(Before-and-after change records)
-- Opening Marker --
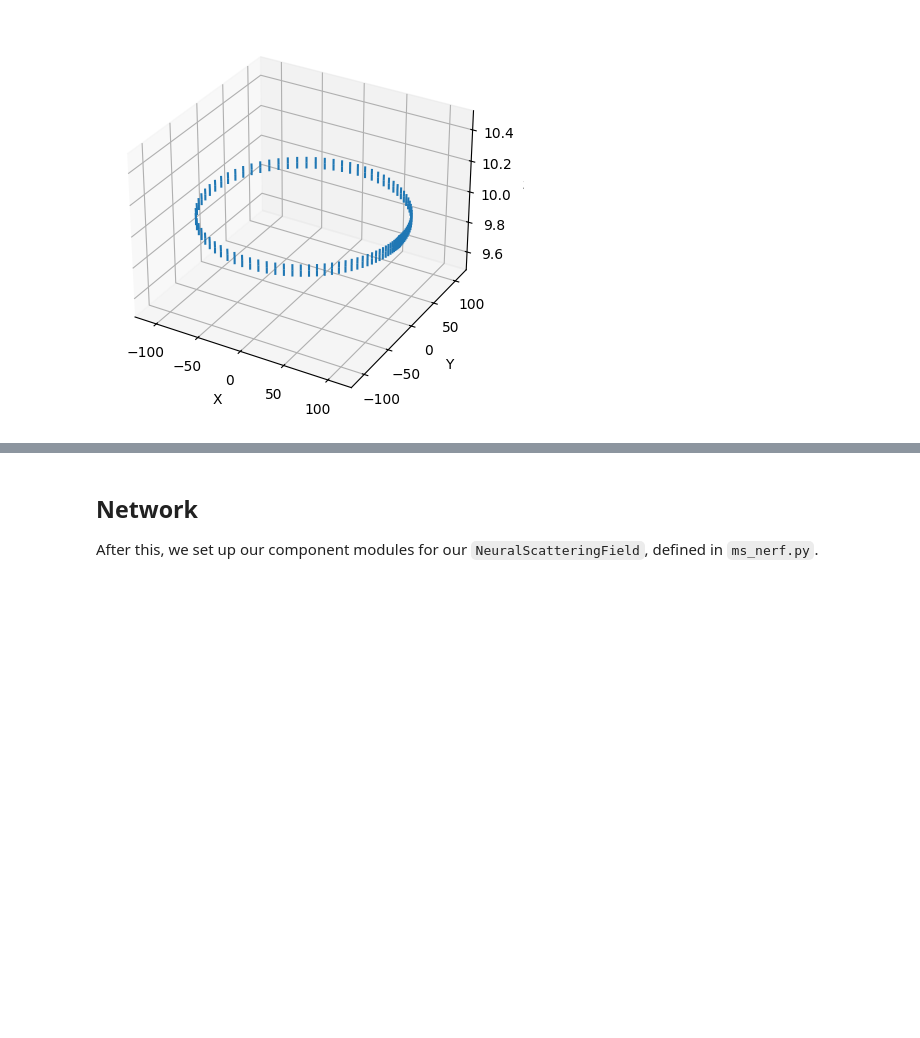
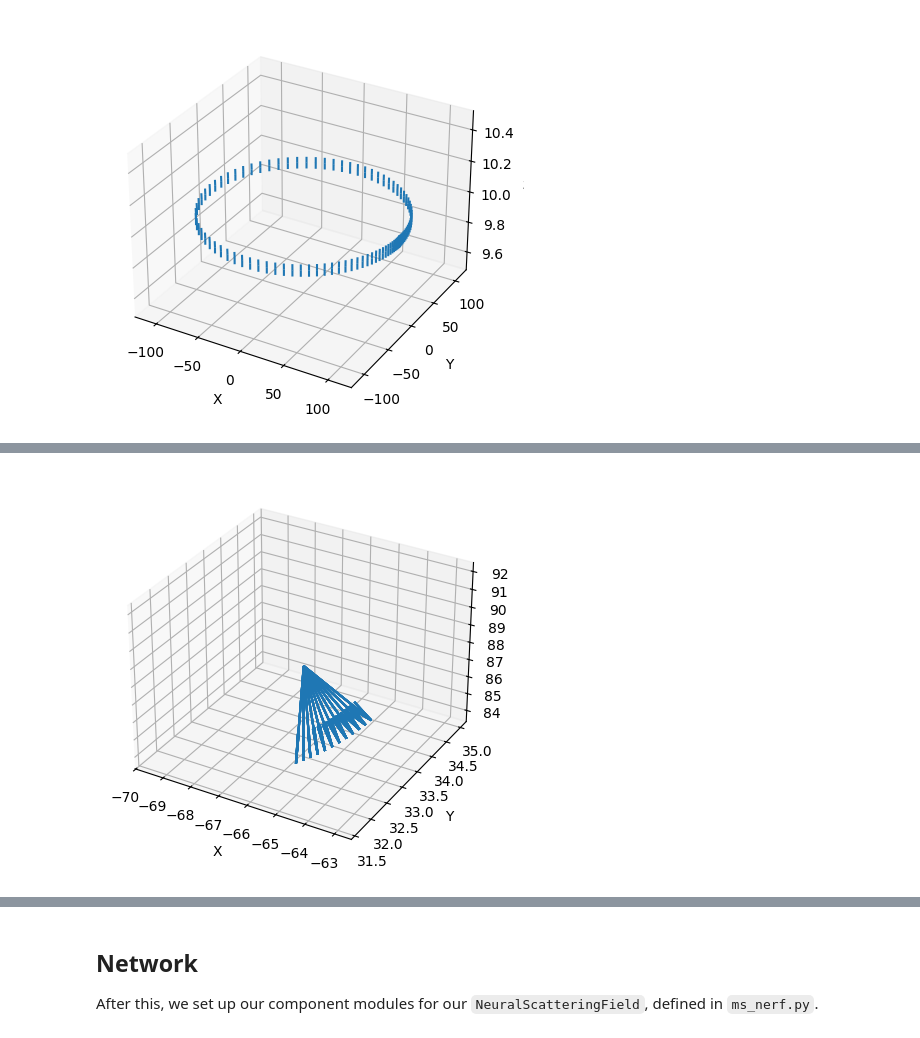
Before and after one commit to stonecodecs/neural_scattering_field, a Jupyter notebook: demo.ipynb, the cells around one changed output, grey strips where cells are left out. Drawn from its saved outputs; the diff is of its cells as text; code cells hidden in the pictures; blank space fills up the shorter version.

```diff
--- a/demo.ipynb
+++ b/demo.ipynb
@@ -41,6 +43,7 @@ test_poses  = test_dict["poses"]
 focal_x, focal_y = train_dict["focal"][:]
 N_train = train_poses.shape[0]
 N_test  = test_poses.shape[0]
+H, W = train_imgs[0].shape[:2]
 print("Train poses:")
 utils.ray_plot(*get_camera_poses(train_poses, transpose=False, normalize=True))
 print("Test poses:")
@@ -55,0 +64,8 @@ Just as a ray tracer does, we shoot a ray through each "pixel" of the virtual im
+# %%
+from render import get_rays
+
+## an example of get_rays output ##
+rays_o, rays_d = get_rays(train_poses, H, W, focal_x, focal_y, batched=True)
+utils.ray_plot(rays_o.reshape(-1, 3)[0:10000:100, :], rays_d.reshape(-1, 3)[0:10000:100, :], arrow_length=3)
+# %% [output]
+[figure, added]
```
Also changed, not shown: parts of 19 cells of this notebook, 4 other files.
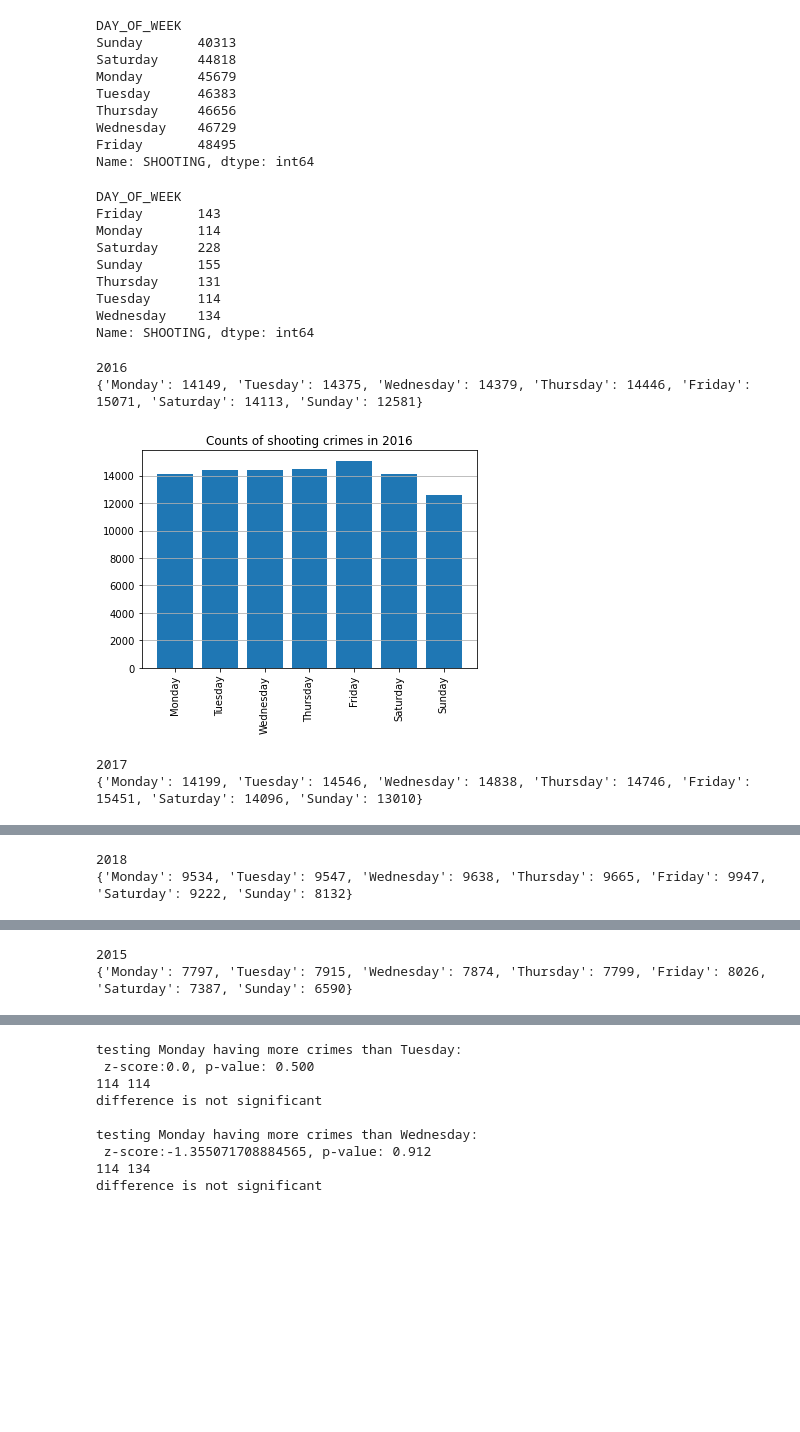
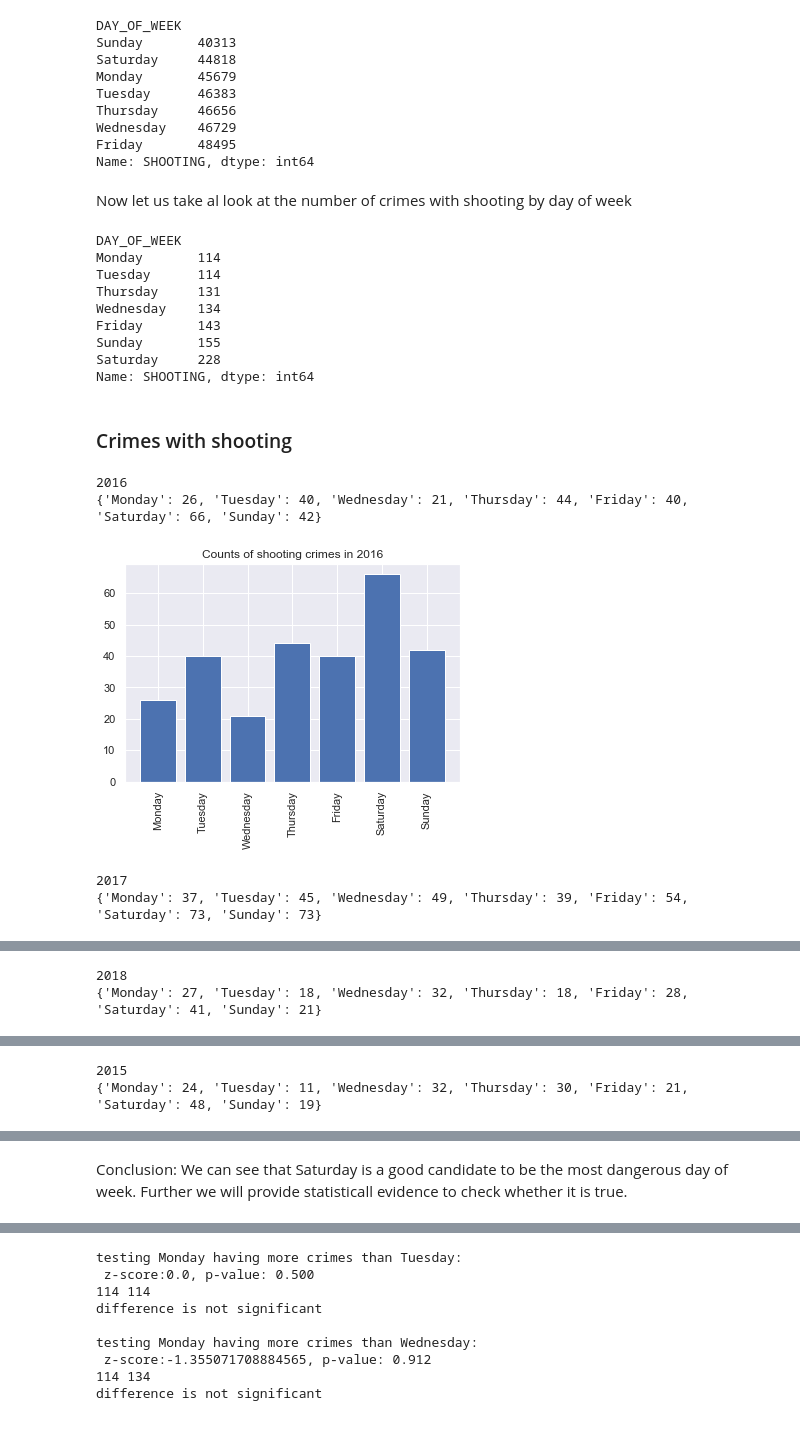
Before and after one commit to tomek95123/Udacity_project1, a Jupyter notebook: udacity_project_1.ipynb, the cells around one changed output, grey strips where cells are left out. Cells and saved outputs as stored; diff of their text form; code cells hidden in the pictures; blank space fills up the shorter version.

Commit message:
update visualization

```diff
--- a/udacity_project_1.ipynb
+++ b/udacity_project_1.ipynb
@@ -397,8 +308,0 @@ Roxbury has significantly larger number of crimes than Hyde Park
-# %%
-# by years
-for i in set(data.YEAR):
-    df = data[data.YEAR==i].groupby('district_name')['OFFENSE_CODE_GROUP'].count().sort_values(ascending = False)
-    print(f'YEAR: {i}')
-    plt.bar(df.index, height = df)
-    plt.xticks(ticks=range(len(df)), labels=df.index, rotation=90)
-    plt.show()
@@ -414,11 +308,0 @@ YEAR: 2015
-# %%
-# no shooting over years
-
-# by years
-for i in set(data.YEAR):
-    df = data[np.logical_and(data.SHOOTING ==1,data.YEAR==i)].groupby('district_name')['OFFENSE_CODE_GROUP'].count().sort_values(ascending = False)
-    print(f'YEAR: {i}')
-    plt.bar(df.index, height = df,)
-#     plt.grid(visible=None, which='major', axis='both')
-    plt.xticks(ticks=range(len(df)), labels=df.index, rotation=90)
-    plt.show()
@@ -434,15 +308,0 @@ YEAR: 2015
-# %%
-# proportion of shooting to all crimes
-
-for i in set(data.YEAR):
-    df1 = data[data.YEAR==i].groupby('district_name')['OFFENSE_CODE_GROUP'].count().reset_index()
-    df2 = data[np.logical_and(data.SHOOTING ==1,data.YEAR==i)].groupby('district_name')['OFFENSE_CODE_GROUP'].count().reset_index()
-    df2.columns = ['district_name', 'OFFENSE_SHOOTING']
-
-    df = pd.merge(df1, df2,on= 'district_name')
-    df['Percent_shooting'] = df.OFFENSE_SHOOTING/df.OFFENSE_CODE_GROUP*100
-    df = df.sort_values(by='district_name')
-    print(f'YEAR: {i}')
-    plt.bar(df.district_name, height = df.Percent_shooting)
-    plt.xticks(ticks=range(len(df)), labels=df.district_name, rotation=90)
-    plt.show()
@@ -459,0 +329,4 @@ YEAR: 2015
+# %%
+# number of shooting over years
+df = data[data['SHOOTING']==1]
+plot_crime_counts(df, 'YEAR', 'district_name')
@@ -475,50 +367,55 @@ Name: SHOOTING, dtype: int64
 weekdays = ['Monday', 'Tuesday', 'Wednesday', 'Thursday', 'Friday', 'Saturday', 'Sunday']
 mapping = {day: i for i, day in enumerate(weekdays)}
 key = data['DAY_OF_WEEK'].map(mapping)
+# %% [markdown]
+Now let us take al look at the number of crimes with shooting by day of week
 # %%
-data.groupby('DAY_OF_WEEK')['SHOOTING'].sum()
+data.groupby('DAY_OF_WEEK')['SHOOTING'].sum().sort_values()
 # %% [output]
 DAY_OF_WEEK
+Monday       114
+Tuesday      114
+Thursday     131
+Wednesday    134
 Friday       143
-Monday       114
+Sunday       155
 Saturday     228
-Sunday       155
-Thursday     131
-Tuesday      114
-Wednesday    134
 Name: SHOOTING, dtype: int64
 # %%
 data = data.iloc[key.argsort()]
+# %% [markdown]
+### Crimes with shooting
 # %%
 weekdays = ['Monday', 'Tuesday', 'Wednesday', 'Thursday', 'Friday', 'Saturday', 'Sunday']
 mapping = {day: i for i, day in enumerate(weekdays)}
 
 for year in set(data.YEAR):
     week_counter = {'Monday':0, 'Tuesday':0, 'Wednesday':0, 'Thursday':0, 'Friday':0, 'Saturday':0, 'Sunday':0}
     print(year)
-    df = data[data['YEAR']==year].groupby('DAY_OF_WEEK')['SHOOTING'].count().reset_index()
+    df = data[np.logical_and(data['YEAR']==year, data['SHOOTING']==1)].groupby('DAY_OF_WEEK')['SHOOTING'].count().reset_index()
     df.columns = ['DAY_OF_WEEK', 'VALUE']
     for day in week_counter.keys():
         week_counter[day] = df[df.DAY_OF_WEEK == day]['VALUE'].values[0]
     print(week_counter)
     plt.bar(week_counter.keys(), week_counter.values())
     plt.title(f'Counts of shooting crimes in {year}')
-    plt.grid(axis='y')
+#     plt.grid(axis='y')
     plt.xticks(ticks=range(len(week_counter.keys())), labels=week_counter.keys(), rotation=90)
     plt.show()
 week_counter = {'Monday':0, 'Tuesday':0, 'Wednesday':0, 'Thursday':0, 'Friday':0, 'Saturday':0, 'Sunday':0}
 df = data.groupby('DAY_OF_WEEK')['SHOOTING'].sum().reset_index()
 df.columns = ['DAY_OF_WEEK', 'VALUE']
 for day in week_counter.keys():
     week_counter[day] = df[df.DAY_OF_WEEK == day]['VALUE'].values[0]
 
 plt.bar(week_counter.keys(), week_counter.values())
 plt.title(f'Overall counts of shooting crimes')
 plt.xticks(ticks=range(len(df)), labels=week_counter.keys(), rotation=90)
+# plt.grid(axis='y')
 plt.show()
 # %% [output]
 2016
-{'Monday': 14149, 'Tuesday': 14375, 'Wednesday': 14379, 'Thursday': 14446, 'Friday': 15071, 'Saturday': 14113, 'Sunday': 12581}
+{'Monday': 26, 'Tuesday': 40, 'Wednesday': 21, 'Thursday': 44, 'Friday': 40, 'Saturday': 66, 'Sunday': 42}
-[figure, old version]
+[figure, new version]
 2017
-{'Monday': 14199, 'Tuesday': 14546, 'Wednesday': 14838, 'Thursday': 14746, 'Friday': 15451, 'Saturday': 14096, 'Sunday': 13010}
+{'Monday': 37, 'Tuesday': 45, 'Wednesday': 49, 'Thursday': 39, 'Friday': 54, 'Saturday': 73, 'Sunday': 73}
@@ -526,2 +423,2 @@ plt.show()
 2018
-{'Monday': 9534, 'Tuesday': 9547, 'Wednesday': 9638, 'Thursday': 9665, 'Friday': 9947, 'Saturday': 9222, 'Sunday': 8132}
+{'Monday': 27, 'Tuesday': 18, 'Wednesday': 32, 'Thursday': 18, 'Friday': 28, 'Saturday': 41, 'Sunday': 21}
@@ -529,2 +426,2 @@ plt.show()
 2015
-{'Monday': 7797, 'Tuesday': 7915, 'Wednesday': 7874, 'Thursday': 7799, 'Friday': 8026, 'Saturday': 7387, 'Sunday': 6590}
+{'Monday': 24, 'Tuesday': 11, 'Wednesday': 32, 'Thursday': 30, 'Friday': 21, 'Saturday': 48, 'Sunday': 19}
@@ -532,0 +430,2 @@ plt.show()
+# %% [markdown]
+Conclusion: We can see that Saturday is a good candidate to be the most dangerous day of week. Further we will provide statisticall evidence to check whether it is true.
```
Also changed, not shown: parts of 146 cells of this notebook.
-- Closing Marker --
Report each line in the data above that holds the word "ticks" by copying it.

ANSWER TO THIS PROBLEM:
-    plt.xticks(ticks=range(len(df)), labels=df.index, rotation=90)
-    plt.xticks(ticks=range(len(df)), labels=df.index, rotation=90)
-    plt.xticks(ticks=range(len(df)), labels=df.district_name, rotation=90)
     plt.xticks(ticks=range(len(week_counter.keys())), labels=week_counter.keys(), rotation=90)
 plt.xticks(ticks=range(len(df)), labels=week_counter.keys(), rotation=90)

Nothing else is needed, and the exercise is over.